Supplied information:
.....

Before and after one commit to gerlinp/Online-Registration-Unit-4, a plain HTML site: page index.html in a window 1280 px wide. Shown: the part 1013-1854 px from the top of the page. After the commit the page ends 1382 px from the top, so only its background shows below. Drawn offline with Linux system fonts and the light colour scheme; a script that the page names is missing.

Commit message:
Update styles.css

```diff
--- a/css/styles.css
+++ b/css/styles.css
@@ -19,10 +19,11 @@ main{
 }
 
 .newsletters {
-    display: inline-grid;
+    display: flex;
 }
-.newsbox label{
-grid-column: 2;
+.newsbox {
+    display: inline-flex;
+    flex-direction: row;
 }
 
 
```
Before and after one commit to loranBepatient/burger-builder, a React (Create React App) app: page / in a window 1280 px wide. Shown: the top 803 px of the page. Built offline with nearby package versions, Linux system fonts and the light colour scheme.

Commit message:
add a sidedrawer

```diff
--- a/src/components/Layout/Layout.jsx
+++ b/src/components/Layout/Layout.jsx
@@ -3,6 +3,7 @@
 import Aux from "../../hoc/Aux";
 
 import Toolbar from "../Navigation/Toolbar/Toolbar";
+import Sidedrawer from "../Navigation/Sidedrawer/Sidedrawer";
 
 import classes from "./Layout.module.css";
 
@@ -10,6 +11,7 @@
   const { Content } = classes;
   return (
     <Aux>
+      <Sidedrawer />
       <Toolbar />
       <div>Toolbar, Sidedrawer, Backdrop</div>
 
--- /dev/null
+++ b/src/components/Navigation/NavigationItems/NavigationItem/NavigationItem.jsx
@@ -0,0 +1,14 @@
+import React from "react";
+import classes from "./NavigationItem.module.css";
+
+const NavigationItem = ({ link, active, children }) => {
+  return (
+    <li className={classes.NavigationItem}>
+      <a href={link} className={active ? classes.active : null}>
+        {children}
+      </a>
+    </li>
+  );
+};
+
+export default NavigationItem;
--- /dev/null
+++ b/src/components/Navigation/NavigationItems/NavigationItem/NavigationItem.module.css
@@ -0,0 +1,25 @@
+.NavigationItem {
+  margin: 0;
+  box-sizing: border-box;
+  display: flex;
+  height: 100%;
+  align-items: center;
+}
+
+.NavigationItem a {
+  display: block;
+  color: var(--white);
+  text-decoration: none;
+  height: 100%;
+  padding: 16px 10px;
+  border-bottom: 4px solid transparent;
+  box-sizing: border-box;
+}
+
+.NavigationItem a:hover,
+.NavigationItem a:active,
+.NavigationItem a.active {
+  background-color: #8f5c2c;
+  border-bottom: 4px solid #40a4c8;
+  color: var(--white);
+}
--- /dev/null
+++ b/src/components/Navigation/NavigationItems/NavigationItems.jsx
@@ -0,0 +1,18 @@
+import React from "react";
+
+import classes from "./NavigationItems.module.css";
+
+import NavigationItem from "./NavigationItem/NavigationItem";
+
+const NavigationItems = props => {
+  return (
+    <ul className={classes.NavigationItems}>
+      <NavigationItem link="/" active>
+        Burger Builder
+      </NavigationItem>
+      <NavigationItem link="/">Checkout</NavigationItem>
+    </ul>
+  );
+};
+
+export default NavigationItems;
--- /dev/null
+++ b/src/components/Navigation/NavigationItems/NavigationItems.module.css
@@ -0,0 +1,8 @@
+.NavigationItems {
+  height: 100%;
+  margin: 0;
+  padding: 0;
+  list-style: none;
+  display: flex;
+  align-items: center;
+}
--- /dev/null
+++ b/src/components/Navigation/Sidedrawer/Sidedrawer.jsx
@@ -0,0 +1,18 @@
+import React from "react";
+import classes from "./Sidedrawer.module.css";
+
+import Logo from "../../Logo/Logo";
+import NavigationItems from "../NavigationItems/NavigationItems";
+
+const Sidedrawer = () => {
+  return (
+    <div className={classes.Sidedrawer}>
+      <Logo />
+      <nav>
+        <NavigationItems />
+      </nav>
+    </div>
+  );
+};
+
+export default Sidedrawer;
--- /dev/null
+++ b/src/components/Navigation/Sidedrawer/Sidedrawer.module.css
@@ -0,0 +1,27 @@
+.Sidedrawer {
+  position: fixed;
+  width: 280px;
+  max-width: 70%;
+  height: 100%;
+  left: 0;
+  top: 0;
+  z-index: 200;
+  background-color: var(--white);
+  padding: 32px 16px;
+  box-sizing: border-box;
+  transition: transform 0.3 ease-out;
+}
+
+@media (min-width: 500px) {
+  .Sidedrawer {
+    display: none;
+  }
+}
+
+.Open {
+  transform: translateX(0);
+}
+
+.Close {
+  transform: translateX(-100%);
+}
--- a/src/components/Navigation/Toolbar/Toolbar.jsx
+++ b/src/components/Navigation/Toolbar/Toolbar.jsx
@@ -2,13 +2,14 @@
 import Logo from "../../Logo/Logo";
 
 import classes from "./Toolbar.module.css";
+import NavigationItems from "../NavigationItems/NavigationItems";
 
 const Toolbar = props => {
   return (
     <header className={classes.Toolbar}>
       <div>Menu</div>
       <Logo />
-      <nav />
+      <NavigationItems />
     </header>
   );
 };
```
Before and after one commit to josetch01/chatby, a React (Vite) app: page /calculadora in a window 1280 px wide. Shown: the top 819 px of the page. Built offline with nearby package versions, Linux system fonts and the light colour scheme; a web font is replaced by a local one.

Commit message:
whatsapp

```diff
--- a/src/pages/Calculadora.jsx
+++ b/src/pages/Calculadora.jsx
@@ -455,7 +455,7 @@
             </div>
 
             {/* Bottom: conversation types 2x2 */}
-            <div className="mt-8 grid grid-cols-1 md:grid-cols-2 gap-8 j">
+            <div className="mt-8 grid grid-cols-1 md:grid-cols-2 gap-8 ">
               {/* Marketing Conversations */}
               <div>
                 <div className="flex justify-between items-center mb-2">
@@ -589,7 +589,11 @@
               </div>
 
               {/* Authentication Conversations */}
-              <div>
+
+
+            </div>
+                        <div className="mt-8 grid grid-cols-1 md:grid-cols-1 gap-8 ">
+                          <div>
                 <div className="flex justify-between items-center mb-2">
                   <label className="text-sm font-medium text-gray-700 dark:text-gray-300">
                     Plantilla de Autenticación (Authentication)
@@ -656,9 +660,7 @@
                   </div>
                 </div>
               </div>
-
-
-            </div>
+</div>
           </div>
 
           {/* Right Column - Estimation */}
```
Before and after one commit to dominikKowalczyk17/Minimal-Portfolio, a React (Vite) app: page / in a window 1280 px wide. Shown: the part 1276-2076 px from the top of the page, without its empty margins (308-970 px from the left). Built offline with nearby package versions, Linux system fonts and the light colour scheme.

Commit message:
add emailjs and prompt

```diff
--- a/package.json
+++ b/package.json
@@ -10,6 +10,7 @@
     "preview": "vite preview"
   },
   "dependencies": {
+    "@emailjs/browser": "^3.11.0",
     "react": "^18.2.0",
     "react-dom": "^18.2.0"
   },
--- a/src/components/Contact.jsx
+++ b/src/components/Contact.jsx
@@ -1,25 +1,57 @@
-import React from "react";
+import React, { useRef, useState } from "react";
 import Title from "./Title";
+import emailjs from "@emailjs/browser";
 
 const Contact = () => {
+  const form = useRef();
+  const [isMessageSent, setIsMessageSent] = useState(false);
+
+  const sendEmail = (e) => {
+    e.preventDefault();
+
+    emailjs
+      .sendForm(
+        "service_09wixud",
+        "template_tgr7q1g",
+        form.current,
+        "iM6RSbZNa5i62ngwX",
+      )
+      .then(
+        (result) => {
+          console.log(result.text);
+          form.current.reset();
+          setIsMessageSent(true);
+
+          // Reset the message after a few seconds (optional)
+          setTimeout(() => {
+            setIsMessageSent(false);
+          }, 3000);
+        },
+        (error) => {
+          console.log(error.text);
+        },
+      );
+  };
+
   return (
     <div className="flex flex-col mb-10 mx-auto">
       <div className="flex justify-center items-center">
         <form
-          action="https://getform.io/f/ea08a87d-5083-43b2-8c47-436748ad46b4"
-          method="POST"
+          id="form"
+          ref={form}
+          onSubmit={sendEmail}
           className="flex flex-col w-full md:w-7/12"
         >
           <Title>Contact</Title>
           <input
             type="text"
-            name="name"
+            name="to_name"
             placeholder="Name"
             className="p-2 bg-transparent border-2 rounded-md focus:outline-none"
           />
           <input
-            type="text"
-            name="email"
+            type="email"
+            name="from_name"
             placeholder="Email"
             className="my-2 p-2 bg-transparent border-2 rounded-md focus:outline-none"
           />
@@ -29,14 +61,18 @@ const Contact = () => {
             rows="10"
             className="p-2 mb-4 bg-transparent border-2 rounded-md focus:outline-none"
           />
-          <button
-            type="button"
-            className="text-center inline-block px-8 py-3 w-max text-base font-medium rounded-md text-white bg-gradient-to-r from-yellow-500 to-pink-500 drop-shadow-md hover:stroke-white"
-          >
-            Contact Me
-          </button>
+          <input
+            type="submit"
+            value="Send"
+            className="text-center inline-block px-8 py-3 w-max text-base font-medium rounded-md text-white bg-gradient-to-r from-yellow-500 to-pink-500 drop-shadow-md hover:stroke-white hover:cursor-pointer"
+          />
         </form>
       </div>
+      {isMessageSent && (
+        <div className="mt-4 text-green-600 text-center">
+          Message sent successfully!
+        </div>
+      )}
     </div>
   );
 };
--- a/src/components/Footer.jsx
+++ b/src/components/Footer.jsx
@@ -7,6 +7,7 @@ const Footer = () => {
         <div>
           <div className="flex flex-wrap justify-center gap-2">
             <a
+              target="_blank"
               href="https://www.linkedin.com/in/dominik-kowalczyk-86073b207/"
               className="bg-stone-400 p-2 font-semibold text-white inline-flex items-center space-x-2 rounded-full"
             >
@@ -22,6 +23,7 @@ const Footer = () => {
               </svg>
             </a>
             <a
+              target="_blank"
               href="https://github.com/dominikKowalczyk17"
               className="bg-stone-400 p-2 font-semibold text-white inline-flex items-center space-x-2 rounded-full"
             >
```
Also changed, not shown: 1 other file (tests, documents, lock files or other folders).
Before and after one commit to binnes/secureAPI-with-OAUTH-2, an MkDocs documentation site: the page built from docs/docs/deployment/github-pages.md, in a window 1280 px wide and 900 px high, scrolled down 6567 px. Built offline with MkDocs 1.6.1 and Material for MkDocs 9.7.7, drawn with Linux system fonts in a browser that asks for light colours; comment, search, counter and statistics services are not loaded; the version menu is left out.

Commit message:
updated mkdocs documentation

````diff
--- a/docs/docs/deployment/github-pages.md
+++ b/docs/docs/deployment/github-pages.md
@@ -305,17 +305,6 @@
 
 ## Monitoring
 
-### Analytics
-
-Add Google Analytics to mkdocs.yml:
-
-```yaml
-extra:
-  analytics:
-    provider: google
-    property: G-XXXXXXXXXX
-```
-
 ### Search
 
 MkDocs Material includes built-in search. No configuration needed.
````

.....

Work instruction:
Gather and copy every line of the data in which the string "display" is found.

Result of this task:
-    display: inline-grid;
+    display: flex;
+    display: inline-flex;
+  display: flex;
+  display: block;
+  display: flex;
+    display: none;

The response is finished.